Data records Start Marker

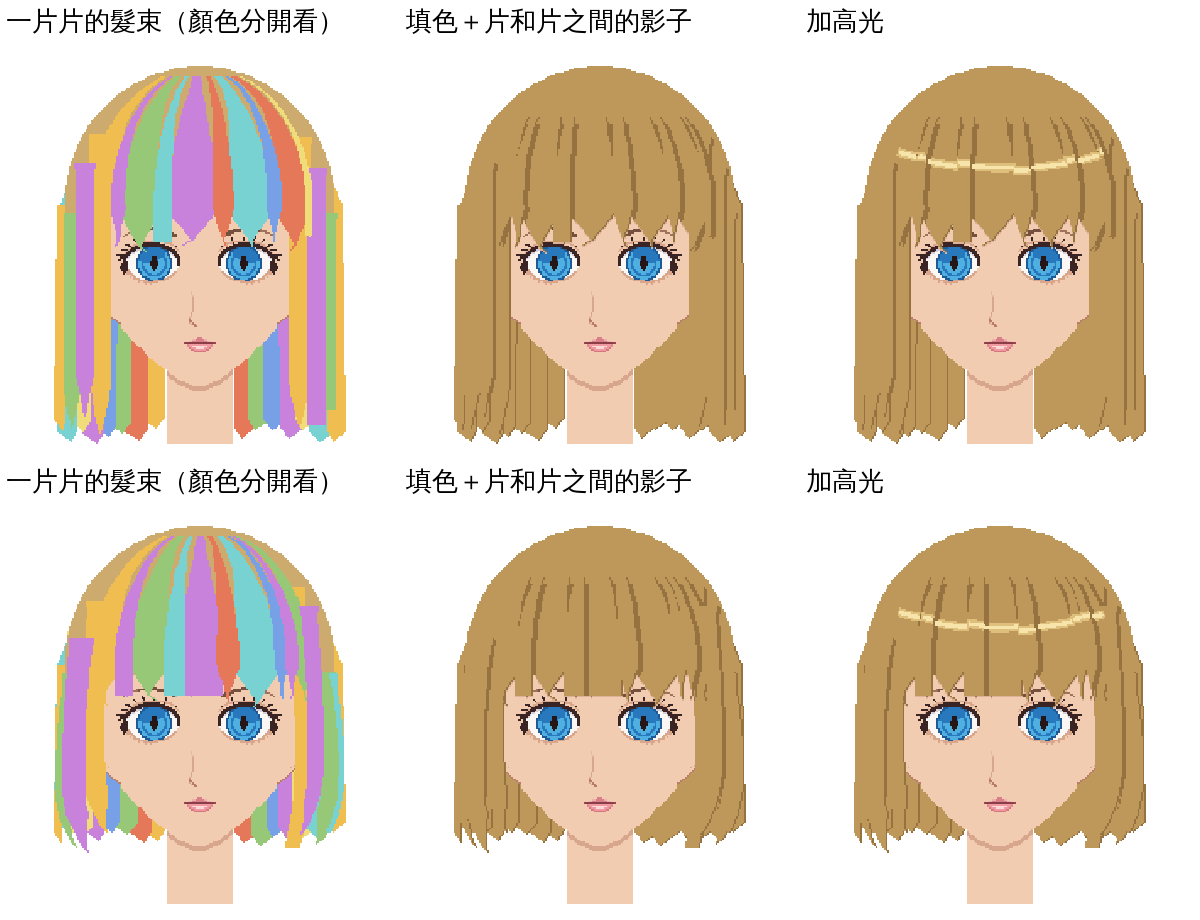
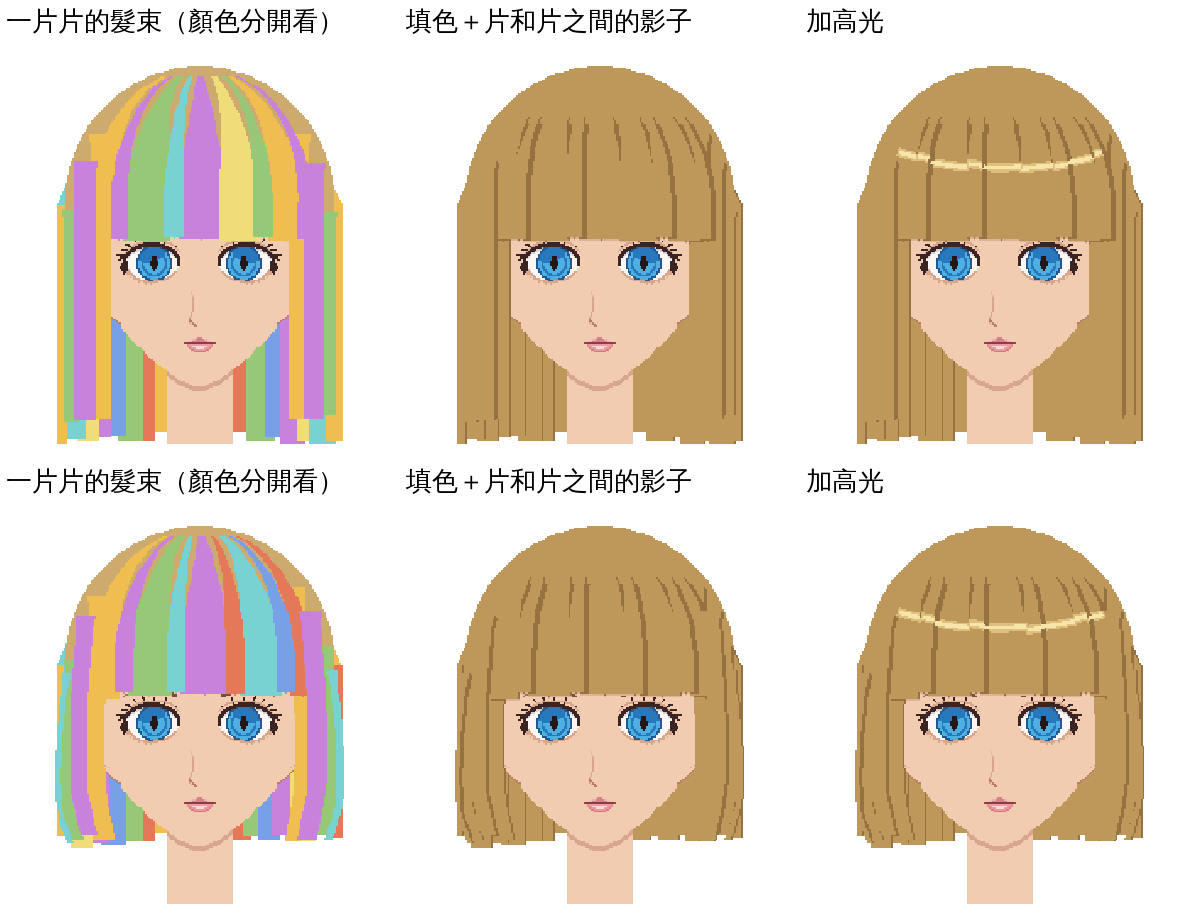
droom 臉模 v2：髮束每一片下面改成平的（剪齊，使用者），長短只差一點點；兩側、後髮的片也是平底
Claude-Session: https://claude.ai/code/session_01FDQv7ddy7JMjePn6AqJ3VJ

diff --git a/web/droom/face_mold/v2/hair_clumps.py b/web/droom/face_mold/v2/hair_clumps.py
@@ -30,8 +30,8 @@ def bang_clumps(rnd):
   while p<58:
     w=rnd.uniform(15,20) if big else rnd.uniform(6,9)
     a,b=p-(1.2 if big else .6),min(60,p+w+(1.2 if big else .6))
-    L=(rnd.choice([1,2,3,4,5]) if big else rnd.choice([-2,-1,0,1,2]))   # 不要垂到眼睛
-    tipy=BANG_Y-2+L;pointed=rnd.random()<(.7 if big else .5);lean=rnd.uniform(-.25,.25)
+    L=(rnd.choice([0,1,2,3]) if big else rnd.choice([-1,0,1]))   # 長短只差一點點
+    tipy=BANG_Y-2+L;pointed=False;lean=0   # 使用者 2026-11-19：每一片的下面是平的（剪齊），不是尖的
     top=CY-RO*.93
     left=[];right=[]
     for k in range(25):
@@ -52,7 +52,7 @@ def side_clumps(rnd):
       w=min(rnd.uniform(8,13),RO+1-abs(x-CX));xa,xb=(x,x+s*w) if s>0 else (x+s*w,x)
       ex=max(abs(xa-CX),abs(xb-CX))
       top=CY-math.sqrt(max(0,RO*RO-ex*ex))+6+rnd.uniform(0,3)   # 從頭頂那圈的邊緣下面長出來（不要在頭外面多出一個方角）
-      tip=bottom+rnd.uniform(-6,6);pointed=rnd.random()<.6
+      tip=bottom+rnd.uniform(-4,4);pointed=False
       bulge=(4*math.sin(math.pi*(top-104)/130) if HS=='bob' else 0)
       lx=[(xa-.8,top)];rx=[(xb+.8,top)]
       for k in range(1,20):
@@ -74,7 +74,7 @@ def back_clumps(rnd):
       xb=min(xb,CX+RO+4);xa=max(xa,CX-RO-4)
       tip=bottom-rnd.uniform(0,10)
       cy=lambda X:CY-math.sqrt(max(0,RO*RO-min(RO,abs(X-CX))**2))+3     # 從頭頂那圈裡面長出來，不在頭外面多一個方角
-      pts=[(xa-1,cy(xa)),(xb+1,cy(xb)),(xb+1+s*2,tip-6),((xa+xb)/2,tip),(xa-1+s*2,tip-6)]
+      pts=[(xa-1,cy(xa)),(xb+1,cy(xb)),(xb+1,tip),(xa-1,tip)]   # 下面平的
       out.append(Clump('back',pts,0,len(out)));x+=s*w*.8
   return out
 def build():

Data records End Marker

Exercise details: The answer must be an exact copy of the records above, with the pictures left out.

Answer to this task:
droom 臉模 v2：髮束每一片下面改成平的（剪齊，使用者），長短只差一點點；兩側、後髮的片也是平底
Claude-Session: https://claude.ai/code/session_01FDQv7ddy7JMjePn6AqJ3VJ

diff --git a/web/droom/face_mold/v2/hair_clumps.py b/web/droom/face_mold/v2/hair_clumps.py
@@ -30,8 +30,8 @@ def bang_clumps(rnd):
   while p<58:
     w=rnd.uniform(15,20) if big else rnd.uniform(6,9)
     a,b=p-(1.2 if big else .6),min(60,p+w+(1.2 if big else .6))
-    L=(rnd.choice([1,2,3,4,5]) if big else rnd.choice([-2,-1,0,1,2]))   # 不要垂到眼睛
-    tipy=BANG_Y-2+L;pointed=rnd.random()<(.7 if big else .5);lean=rnd.uniform(-.25,.25)
+    L=(rnd.choice([0,1,2,3]) if big else rnd.choice([-1,0,1]))   # 長短只差一點點
+    tipy=BANG_Y-2+L;pointed=False;lean=0   # 使用者 2026-11-19：每一片的下面是平的（剪齊），不是尖的
     top=CY-RO*.93
     left=[];right=[]
     for k in range(25):
@@ -52,7 +52,7 @@ def side_clumps(rnd):
       w=min(rnd.uniform(8,13),RO+1-abs(x-CX));xa,xb=(x,x+s*w) if s>0 else (x+s*w,x)
       ex=max(abs(xa-CX),abs(xb-CX))
       top=CY-math.sqrt(max(0,RO*RO-ex*ex))+6+rnd.uniform(0,3)   # 從頭頂那圈的邊緣下面長出來（不要在頭外面多出一個方角）
-      tip=bottom+rnd.uniform(-6,6);pointed=rnd.random()<.6
+      tip=bottom+rnd.uniform(-4,4);pointed=False
       bulge=(4*math.sin(math.pi*(top-104)/130) if HS=='bob' else 0)
       lx=[(xa-.8,top)];rx=[(xb+.8,top)]
       for k in range(1,20):
@@ -74,7 +74,7 @@ def back_clumps(rnd):
       xb=min(xb,CX+RO+4);xa=max(xa,CX-RO-4)
       tip=bottom-rnd.uniform(0,10)
       cy=lambda X:CY-math.sqrt(max(0,RO*RO-min(RO,abs(X-CX))**2))+3     # 從頭頂那圈裡面長出來，不在頭外面多一個方角
-      pts=[(xa-1,cy(xa)),(xb+1,cy(xb)),(xb+1+s*2,tip-6),((xa+xb)/2,tip),(xa-1+s*2,tip-6)]
+      pts=[(xa-1,cy(xa)),(xb+1,cy(xb)),(xb+1,tip),(xa-1,tip)]   # 下面平的
       out.append(Clump('back',pts,0,len(out)));x+=s*w*.8
   return out
 def build():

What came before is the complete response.